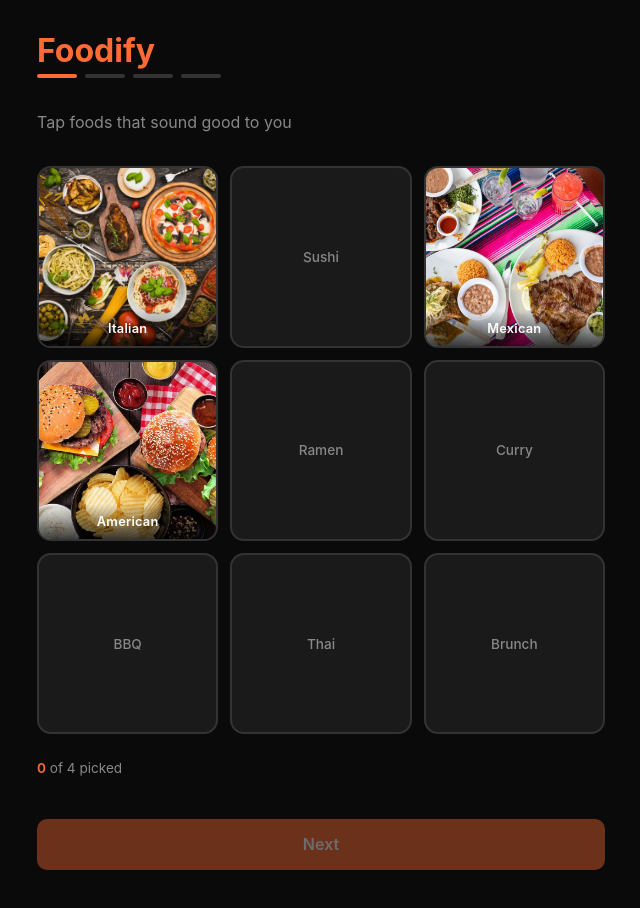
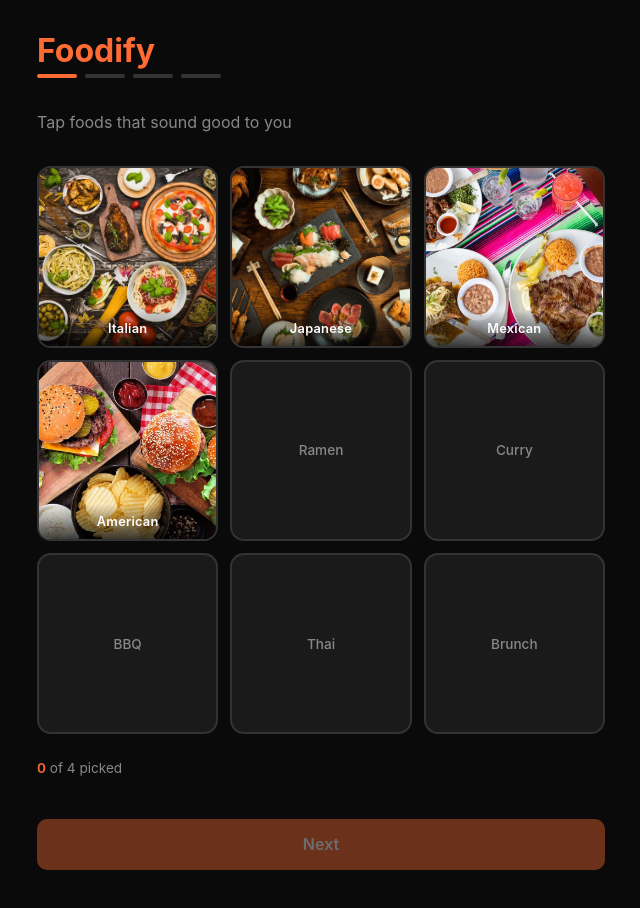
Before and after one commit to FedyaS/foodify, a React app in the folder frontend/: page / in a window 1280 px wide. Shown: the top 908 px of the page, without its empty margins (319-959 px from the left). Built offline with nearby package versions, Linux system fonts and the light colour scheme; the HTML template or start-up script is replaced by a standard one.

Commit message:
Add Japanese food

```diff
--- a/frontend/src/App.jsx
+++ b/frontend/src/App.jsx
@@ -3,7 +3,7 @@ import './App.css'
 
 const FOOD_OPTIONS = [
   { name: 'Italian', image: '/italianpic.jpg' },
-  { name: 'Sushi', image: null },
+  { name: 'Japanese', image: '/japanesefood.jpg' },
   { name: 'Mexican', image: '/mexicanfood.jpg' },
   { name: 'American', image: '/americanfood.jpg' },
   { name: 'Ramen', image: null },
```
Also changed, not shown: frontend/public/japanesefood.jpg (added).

...

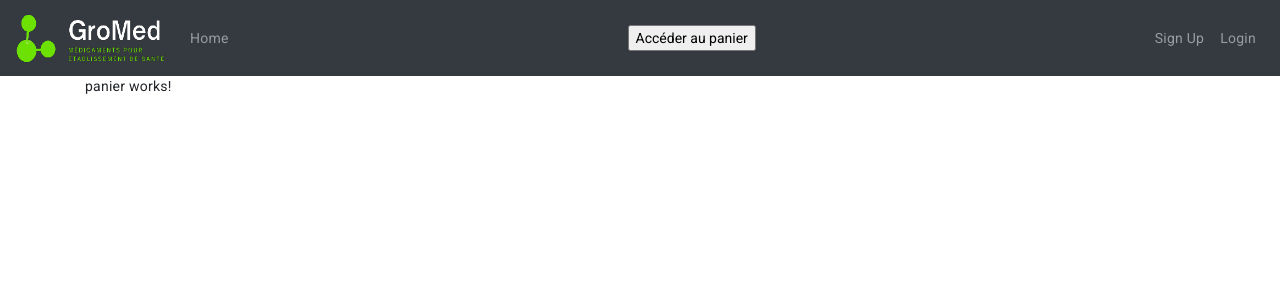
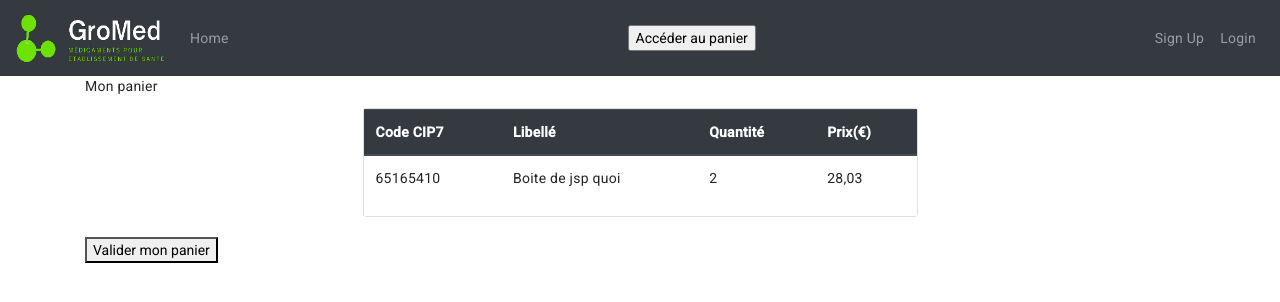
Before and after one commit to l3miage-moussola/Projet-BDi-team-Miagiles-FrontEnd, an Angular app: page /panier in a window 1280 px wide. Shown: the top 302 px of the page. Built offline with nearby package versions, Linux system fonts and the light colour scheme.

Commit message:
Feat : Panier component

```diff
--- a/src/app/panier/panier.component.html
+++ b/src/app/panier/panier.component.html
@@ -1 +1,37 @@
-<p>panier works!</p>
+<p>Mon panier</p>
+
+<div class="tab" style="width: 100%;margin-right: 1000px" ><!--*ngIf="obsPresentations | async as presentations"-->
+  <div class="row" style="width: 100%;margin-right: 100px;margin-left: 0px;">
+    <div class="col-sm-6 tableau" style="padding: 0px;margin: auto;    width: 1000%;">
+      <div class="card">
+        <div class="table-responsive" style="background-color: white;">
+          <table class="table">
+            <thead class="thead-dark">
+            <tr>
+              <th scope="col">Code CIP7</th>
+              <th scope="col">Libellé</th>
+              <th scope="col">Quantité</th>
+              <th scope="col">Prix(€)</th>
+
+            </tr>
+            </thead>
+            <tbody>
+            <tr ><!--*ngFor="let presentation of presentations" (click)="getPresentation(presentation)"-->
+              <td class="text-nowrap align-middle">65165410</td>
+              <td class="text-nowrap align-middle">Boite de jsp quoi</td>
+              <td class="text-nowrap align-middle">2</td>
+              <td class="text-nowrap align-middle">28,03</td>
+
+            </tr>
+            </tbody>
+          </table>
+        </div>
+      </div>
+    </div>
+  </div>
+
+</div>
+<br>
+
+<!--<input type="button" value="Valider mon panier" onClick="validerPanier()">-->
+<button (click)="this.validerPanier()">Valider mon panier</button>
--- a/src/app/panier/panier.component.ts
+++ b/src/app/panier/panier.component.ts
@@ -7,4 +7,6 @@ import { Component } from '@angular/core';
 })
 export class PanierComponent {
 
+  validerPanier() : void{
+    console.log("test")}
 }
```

» Your goal
Give the exact lines, and only those, from the line containing "Before and after one commit to FedyaS/foodify, a" through the line containing "Also changed, not" in the entries above.

» Exercise response
Before and after one commit to FedyaS/foodify, a React app in the folder frontend/: page / in a window 1280 px wide. Shown: the top 908 px of the page, without its empty margins (319-959 px from the left). Built offline with nearby package versions, Linux system fonts and the light colour scheme; the HTML template or start-up script is replaced by a standard one.

Commit message:
Add Japanese food

```diff
--- a/frontend/src/App.jsx
+++ b/frontend/src/App.jsx
@@ -3,7 +3,7 @@ import './App.css'
 
 const FOOD_OPTIONS = [
   { name: 'Italian', image: '/italianpic.jpg' },
-  { name: 'Sushi', image: null },
+  { name: 'Japanese', image: '/japanesefood.jpg' },
   { name: 'Mexican', image: '/mexicanfood.jpg' },
   { name: 'American', image: '/americanfood.jpg' },
   { name: 'Ramen', image: null },
```
Also changed, not shown: frontend/public/japanesefood.jpg (added).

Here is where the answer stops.